Baits Used in Freshwater Fishing


Probably the most universal of all natural baits is the worm. The more easily obtained common garden worm is a good standby for the big, pencil thick variety found in shady gullies between hills along sub-tropical rain forests. They can also be found in marshy, fertile river flats. The more active the worm, the better it presents to the fish. Worms are also bred as commercial ventures for anglers and these days, also for composting and environmental destruction of waste matter. One of the best methods to harvest worms is to lay a hessian bag in a shady spot, keep it permanently damp and place vegetable peelings underneath it.

Another recommended bait is the grub. Many anglers swear that the odor which emanates from the maggots of the big moths when pierced by a hook can be detected from a great distance by fish. Grubs have a reputation as top bait for the inland angler. Grubs can usually be located by removing the top few inches of soil from around the base of a tree. They can also be located in the timbers of trees where that live out their larval stage of their development. They kill the tree as they eat their way into its heart and small holes are a giveaway as to their presence.

In some areas frogs are suitable bait. Not a popular or well-known bait, but soonless the small brown frog usually found under loose bark is the pick of the frogs as bait. The tadpole is effective bait for trout when thrown in the shallow streams among weed beds.

Another bait anglers can use when others are in short supply is the freshwater mussel. These hard-shelled molluscs can usually be found at the river edge or on the beds of the rivers and their soft, fleshy center is bait some fish find irresistible.

The flat bottom of a farm dam is a good place to find crayfish baits. Their presence is usually indicated by small burrowing holes at the edge of the water line. They can also be found under rocks in small streams and creeks. They are generally active at night and have even been seen scampering across dew-covered ground. In winter they tend to burrow deep into the mud of the bottom.

The freshwater shrimp, probably the most successful of all the freshwater baits, are seasonal in their availability. Most fish will rarely turn away from a nicely presented fresh shrimp and at the height of summer they are present in vast numbers. Traps are the best method of capturing the shrimp. Usually a bucket shaped metal container with holes and baited with a dead fish is an efficient method of capture. Perhaps their sense of smell leads them into the bucket to feed off the fish and when retrieved from the water, the bucket drains of water, leaving the entrapped shrimp behind. Areas to search for the shrimp are at the water’s edge next to weed, rocks and algae-covered timber. They have a similar appearance to the prawn and are excellent bait for any species of fish.

Live fish are excellent bait and it is a vast practice to use them. In dark, murky waters the big-mouthed fish are attracted to these baits by their movement more so than their appearance or characteristics.

Before using baits such as those mentioned, local regulations must be checked as it is prohibited in some trout waters to use such baits which may compromise the habitat.
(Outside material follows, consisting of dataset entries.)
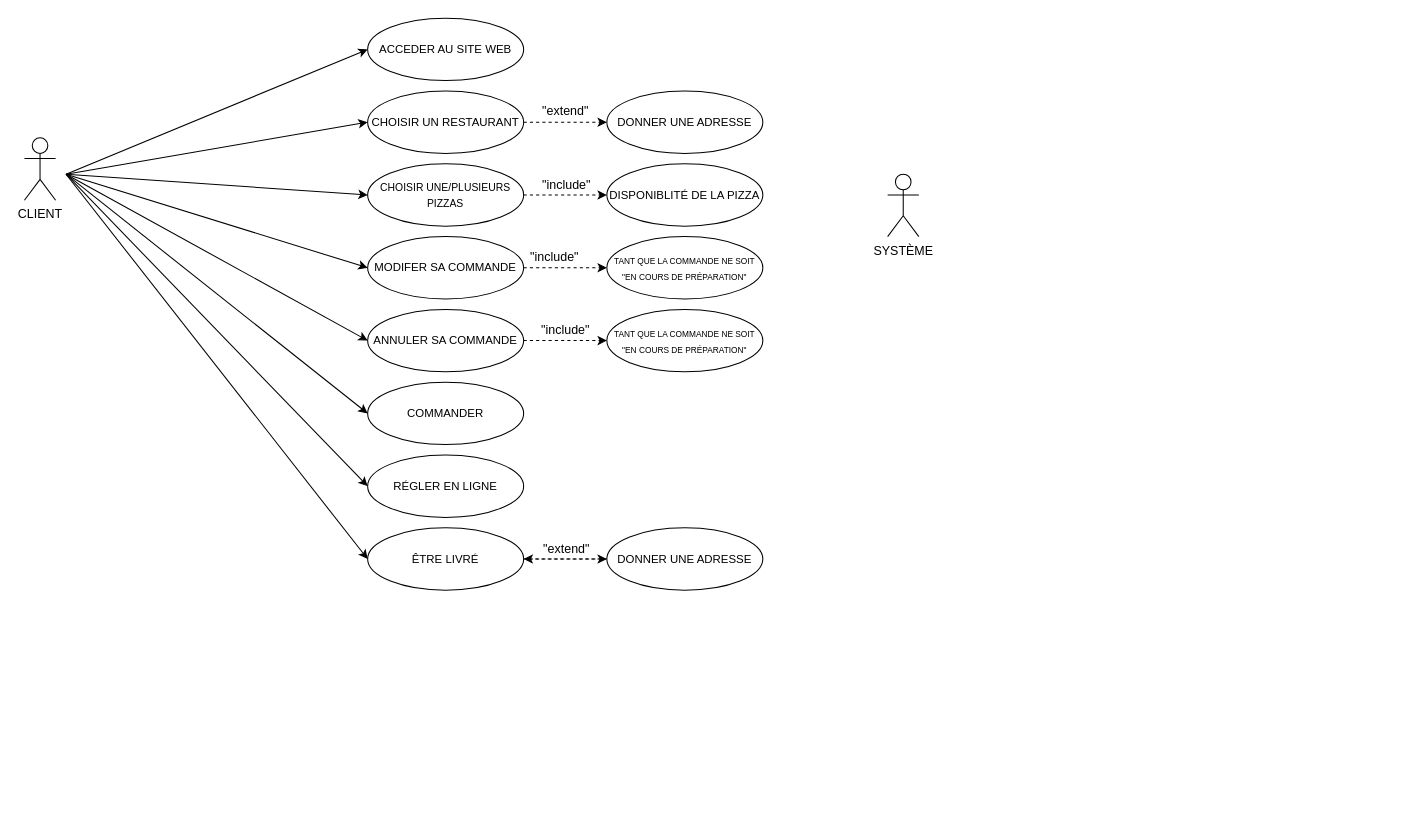
Before: test2.drawio in OMorlotti/P4-analyser-les-besoin-de-mon-client-pour-son-groupe-de-pizzerias, a draw.io diagram. Source tidied: cells renumbered, new cells numbered last; positions are measured from the earlier drawing's top-left corner, leaving out a move shared by most shapes. Both pictures are drawn from the tidied source at 104%, with x=0, y=0 at pixel (24, 18).
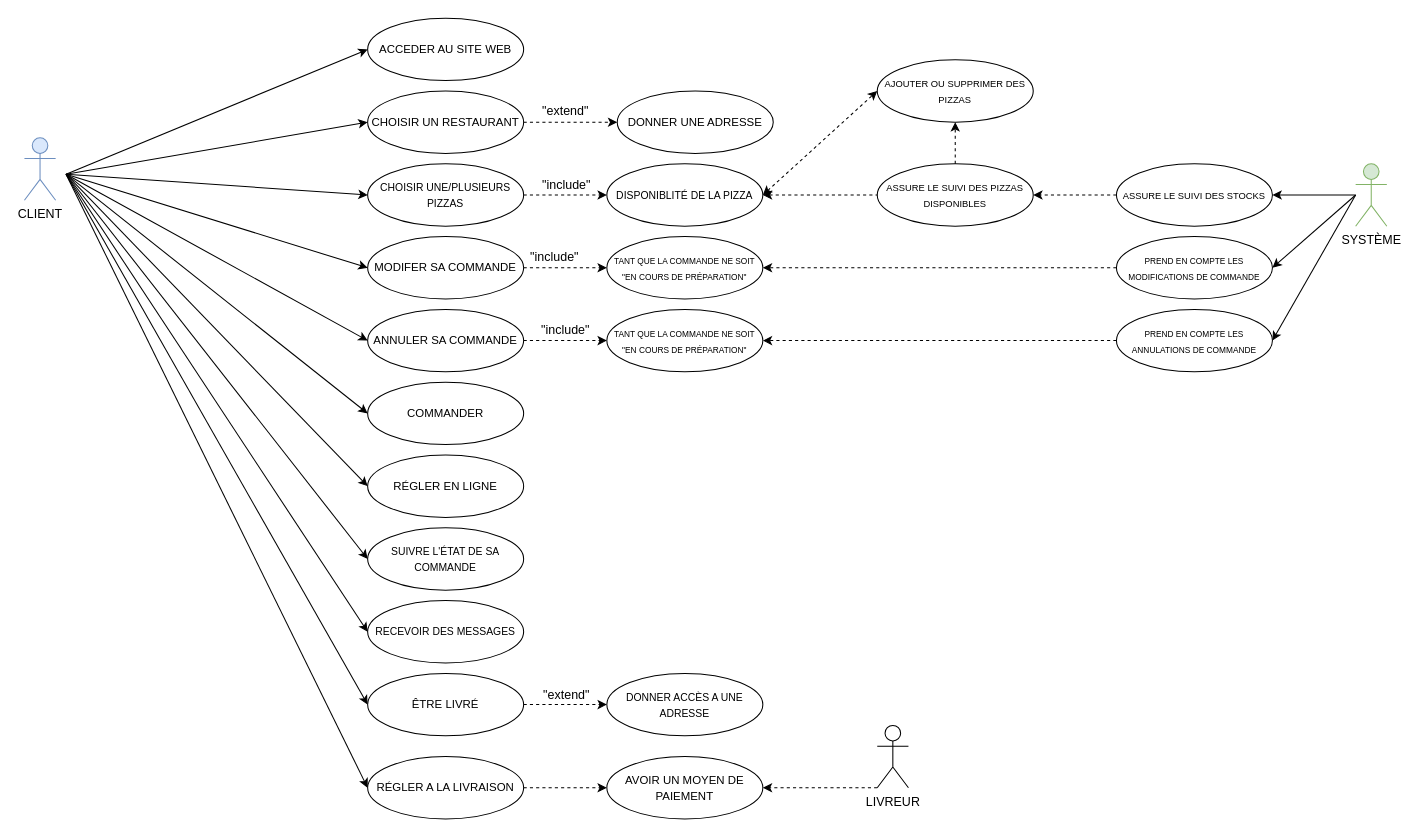
The same diagram, later.

The change refers to these unchanged cells:
```xml
<mxCell id="20" value="&lt;font style=&quot;font-size: 8px&quot;&gt;TANT QUE LA COMMANDE NE SOIT &quot;EN COURS DE PRÉPARATION&quot;&lt;/font&gt;" style="ellipse;whiteSpace=wrap;html=1;" parent="1" vertex="1">
  <mxGeometry x="560" y="210" width="150" height="60" as="geometry" />
</mxCell>
<mxCell id="25" value="&lt;span style=&quot;font-size: 8px&quot;&gt;TANT QUE LA COMMANDE NE SOIT &quot;EN COURS DE PRÉPARATION&quot;&lt;/span&gt;" style="ellipse;whiteSpace=wrap;html=1;" parent="1" vertex="1">
  <mxGeometry x="560" y="280" width="150" height="60" as="geometry" />
</mxCell>
```

The edit, as a diff of the source:
```diff
@@
-    <mxCell id="2" value="SYSTÈME" style="shape=umlActor;verticalLabelPosition=bottom;labelBackgroundColor=#ffffff;verticalAlign=top;html=1;outlineConnect=0;" parent="1" vertex="1">
-      <mxGeometry x="830" y="150" width="30" height="60" as="geometry" />
+    <mxCell id="2" value="SYSTÈME" style="shape=umlActor;verticalLabelPosition=bottom;labelBackgroundColor=#ffffff;verticalAlign=top;html=1;outlineConnect=0;fillColor=#d5e8d4;strokeColor=#82b366;" parent="1" vertex="1">
+      <mxGeometry x="1280" y="140" width="30" height="60" as="geometry" />
     </mxCell>
-    <mxCell id="3" value="CLIENT" style="shape=umlActor;verticalLabelPosition=bottom;labelBackgroundColor=#ffffff;verticalAlign=top;html=1;" parent="1" vertex="1">
+    <mxCell id="3" value="CLIENT" style="shape=umlActor;verticalLabelPosition=bottom;labelBackgroundColor=#ffffff;verticalAlign=top;html=1;fillColor=#dae8fc;strokeColor=#6c8ebf;" parent="1" vertex="1">
       <mxGeometry y="115" width="30" height="60" as="geometry" />
     </mxCell>
@@
-    <mxCell id="9" value="&lt;font style=&quot;font-size: 11px&quot;&gt;DISPONIBLITÉ DE LA PIZZA&lt;/font&gt;" style="ellipse;whiteSpace=wrap;html=1;" parent="1" vertex="1">
+    <mxCell id="9" value="&lt;font style=&quot;font-size: 10px&quot;&gt;DISPONIBLITÉ DE LA PIZZA&lt;/font&gt;" style="ellipse;whiteSpace=wrap;html=1;" parent="1" vertex="1">
       <mxGeometry x="560" y="140" width="150" height="60" as="geometry" />
     </mxCell>
@@
     <mxCell id="15" value="&lt;font style=&quot;font-size: 11px&quot;&gt;DONNER UNE ADRESSE&lt;/font&gt;" style="ellipse;whiteSpace=wrap;html=1;" parent="1" vertex="1">
-      <mxGeometry x="560" y="70" width="150" height="60" as="geometry" />
+      <mxGeometry x="570" y="70" width="150" height="60" as="geometry" />
     </mxCell>
@@
     <mxCell id="30" value="&lt;span style=&quot;font-size: 11px&quot;&gt;ÊTRE LIVRÉ&lt;/span&gt;" style="ellipse;whiteSpace=wrap;html=1;" parent="1" vertex="1">
-      <mxGeometry x="330" y="490" width="150" height="60" as="geometry" />
+      <mxGeometry x="330" y="630" width="150" height="60" as="geometry" />
     </mxCell>
-    <mxCell id="31" style="edgeStyle=orthogonalEdgeStyle;rounded=0;jettySize=auto;html=1;dashed=1;" parent="1" edge="1" source="32" target="30">
-      <mxGeometry relative="1" as="geometry" />
-    </mxCell>
-    <mxCell id="32" value="&lt;span style=&quot;font-size: 11px&quot;&gt;DONNER UNE ADRESSE&lt;/span&gt;" style="ellipse;whiteSpace=wrap;html=1;" parent="1" vertex="1">
-      <mxGeometry x="560" y="490" width="150" height="60" as="geometry" />
+    <mxCell id="32" value="&lt;font style=&quot;font-size: 10px&quot;&gt;DONNER ACCÈS A UNE ADRESSE&lt;/font&gt;" style="ellipse;whiteSpace=wrap;html=1;" parent="1" vertex="1">
+      <mxGeometry x="560" y="630" width="150" height="60" as="geometry" />
     </mxCell>
@@
+    <mxCell id="36" value="&lt;font style=&quot;font-size: 10px&quot;&gt;SUIVRE L'ÉTAT DE SA COMMANDE&lt;/font&gt;" style="ellipse;whiteSpace=wrap;html=1;" parent="1" vertex="1">
+      <mxGeometry x="330" y="490" width="150" height="60" as="geometry" />
+    </mxCell>
+    <mxCell id="37" style="endArrow=classic;html=1;entryX=0;entryY=0.5;entryDx=0;entryDy=0;" parent="1" edge="1" target="36">
+      <mxGeometry relative="1" as="geometry">
+        <mxPoint x="40" y="150" as="sourcePoint" />
+      </mxGeometry>
+    </mxCell>
+    <mxCell id="38" value="&lt;font style=&quot;font-size: 10px&quot;&gt;RECEVOIR DES MESSAGES&lt;/font&gt;" style="ellipse;whiteSpace=wrap;html=1;" parent="1" vertex="1">
+      <mxGeometry x="330" y="560" width="150" height="60" as="geometry" />
+    </mxCell>
+    <mxCell id="39" style="endArrow=classic;html=1;entryX=0;entryY=0.5;entryDx=0;entryDy=0;" parent="1" edge="1" target="38">
+      <mxGeometry relative="1" as="geometry">
+        <mxPoint x="40" y="150" as="sourcePoint" />
+      </mxGeometry>
+    </mxCell>
+    <mxCell id="40" style="edgeStyle=orthogonalEdgeStyle;rounded=0;jettySize=auto;html=1;dashed=1;" parent="1" edge="1" source="41" target="42">
+      <mxGeometry relative="1" as="geometry" />
+    </mxCell>
+    <mxCell id="41" value="&lt;span style=&quot;font-size: 11px&quot;&gt;RÉGLER A LA LIVRAISON&lt;/span&gt;" style="ellipse;whiteSpace=wrap;html=1;" parent="1" vertex="1">
+      <mxGeometry x="330" y="710" width="150" height="60" as="geometry" />
+    </mxCell>
+    <mxCell id="42" value="&lt;span style=&quot;font-size: 11px&quot;&gt;AVOIR UN MOYEN DE PAIEMENT&lt;/span&gt;" style="ellipse;whiteSpace=wrap;html=1;" parent="1" vertex="1">
+      <mxGeometry x="560" y="710" width="150" height="60" as="geometry" />
+    </mxCell>
+    <mxCell id="43" style="endArrow=classic;html=1;entryX=0;entryY=0.5;entryDx=0;entryDy=0;" parent="1" edge="1" target="41">
+      <mxGeometry relative="1" as="geometry">
+        <mxPoint x="40" y="150" as="sourcePoint" />
+      </mxGeometry>
+    </mxCell>
+    <mxCell id="44" value="LIVREUR" style="shape=umlActor;verticalLabelPosition=bottom;labelBackgroundColor=#ffffff;verticalAlign=top;html=1;outlineConnect=0;" parent="1" vertex="1">
+      <mxGeometry x="820" y="680" width="30" height="60" as="geometry" />
+    </mxCell>
+    <mxCell id="45" style="endArrow=classic;html=1;dashed=1;exitX=0;exitY=1;exitDx=0;exitDy=0;exitPerimeter=0;" parent="1" edge="1" source="44">
+      <mxGeometry relative="1" as="geometry">
+        <mxPoint x="710" y="740" as="targetPoint" />
+      </mxGeometry>
+    </mxCell>
+    <mxCell id="46" value="&lt;font style=&quot;font-size: 9px&quot;&gt;ASSURE LE SUIVI DES PIZZAS DISPONIBLES&lt;/font&gt;" style="ellipse;whiteSpace=wrap;html=1;" parent="1" vertex="1">
+      <mxGeometry x="820" y="140" width="150" height="60" as="geometry" />
+    </mxCell>
+    <mxCell id="47" style="endArrow=none;html=1;dashed=1;entryX=0;entryY=0.5;entryDx=0;entryDy=0;startArrow=classic;startFill=1;endFill=0;" parent="1" edge="1" target="46">
+      <mxGeometry relative="1" as="geometry">
+        <mxPoint x="710" y="170" as="sourcePoint" />
+      </mxGeometry>
+    </mxCell>
+    <mxCell id="48" style="edgeStyle=orthogonalEdgeStyle;rounded=0;jettySize=auto;html=1;startArrow=classic;startFill=1;endArrow=none;endFill=0;exitX=1;exitY=0.5;exitDx=0;exitDy=0;" parent="1" edge="1" source="52" target="2">
+      <mxGeometry relative="1" as="geometry" />
+    </mxCell>
+    <mxCell id="49" value="&lt;font style=&quot;font-size: 9px&quot;&gt;AJOUTER OU SUPPRIMER DES PIZZAS&lt;/font&gt;" style="ellipse;whiteSpace=wrap;html=1;" parent="1" vertex="1">
+      <mxGeometry x="820" y="40" width="150" height="60" as="geometry" />
+    </mxCell>
+    <mxCell id="50" style="endArrow=classic;html=1;entryX=0.5;entryY=1;entryDx=0;entryDy=0;dashed=1;exitX=0.5;exitY=0;exitDx=0;exitDy=0;" parent="1" edge="1" source="46" target="49">
+      <mxGeometry relative="1" as="geometry" />
+    </mxCell>
+    <mxCell id="51" style="endArrow=classic;html=1;dashed=1;entryX=0;entryY=0.5;entryDx=0;entryDy=0;startArrow=classic;startFill=1;" parent="1" edge="1" target="49">
+      <mxGeometry relative="1" as="geometry">
+        <mxPoint x="710" y="170" as="sourcePoint" />
+      </mxGeometry>
+    </mxCell>
+    <mxCell id="52" value="&lt;font style=&quot;font-size: 9px&quot;&gt;ASSURE LE SUIVI DES STOCKS&lt;/font&gt;" style="ellipse;whiteSpace=wrap;html=1;" parent="1" vertex="1">
+      <mxGeometry x="1050" y="140" width="150" height="60" as="geometry" />
+    </mxCell>
+    <mxCell id="53" style="endArrow=classic;html=1;dashed=1;entryX=1;entryY=0.5;entryDx=0;entryDy=0;exitX=0;exitY=0.5;exitDx=0;exitDy=0;" parent="1" edge="1" source="52" target="46">
+      <mxGeometry relative="1" as="geometry" />
+    </mxCell>
+    <mxCell id="54" value="&lt;font style=&quot;font-size: 8px&quot;&gt;PREND EN COMPTE LES MODIFICATIONS DE COMMANDE&lt;/font&gt;" style="ellipse;whiteSpace=wrap;html=1;" parent="1" vertex="1">
+      <mxGeometry x="1050" y="210" width="150" height="60" as="geometry" />
+    </mxCell>
+    <mxCell id="55" style="endArrow=classic;html=1;entryX=1;entryY=0.5;entryDx=0;entryDy=0;" parent="1" edge="1" target="54">
+      <mxGeometry relative="1" as="geometry">
+        <mxPoint x="1280" y="170" as="sourcePoint" />
+      </mxGeometry>
+    </mxCell>
+    <mxCell id="56" style="endArrow=classic;html=1;entryX=1;entryY=0.5;entryDx=0;entryDy=0;exitX=0;exitY=0.5;exitDx=0;exitDy=0;dashed=1;" parent="1" edge="1" source="54" target="20">
+      <mxGeometry relative="1" as="geometry" />
+    </mxCell>
+    <mxCell id="57" value="&lt;font style=&quot;font-size: 8px&quot;&gt;PREND EN COMPTE LES ANNULATIONS DE COMMANDE&lt;/font&gt;" style="ellipse;whiteSpace=wrap;html=1;" parent="1" vertex="1">
+      <mxGeometry x="1050" y="280" width="150" height="60" as="geometry" />
+    </mxCell>
+    <mxCell id="58" style="endArrow=classic;html=1;entryX=1;entryY=0.5;entryDx=0;entryDy=0;" parent="1" edge="1" target="57">
+      <mxGeometry relative="1" as="geometry">
+        <mxPoint x="1280" y="170" as="sourcePoint" />
+      </mxGeometry>
+    </mxCell>
+    <mxCell id="59" style="endArrow=classic;html=1;entryX=1;entryY=0.5;entryDx=0;entryDy=0;exitX=0;exitY=0.5;exitDx=0;exitDy=0;dashed=1;" parent="1" edge="1" source="57" target="25">
+      <mxGeometry relative="1" as="geometry" />
+    </mxCell>
```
Indeed the European Carp, which is in plague proportions in Australian rivers and destroys the habitat of the natural fish, are a classic example of what can happen when live bait are released and allowed to thrive. Baits used for trout are almost always live and usually consist of the small water-based animals from the same area as the fish. Trout do appreciate variety although and can also be taken using grasshoppers, beetles, moths, ants, worms and insects.


Source by Michael Russell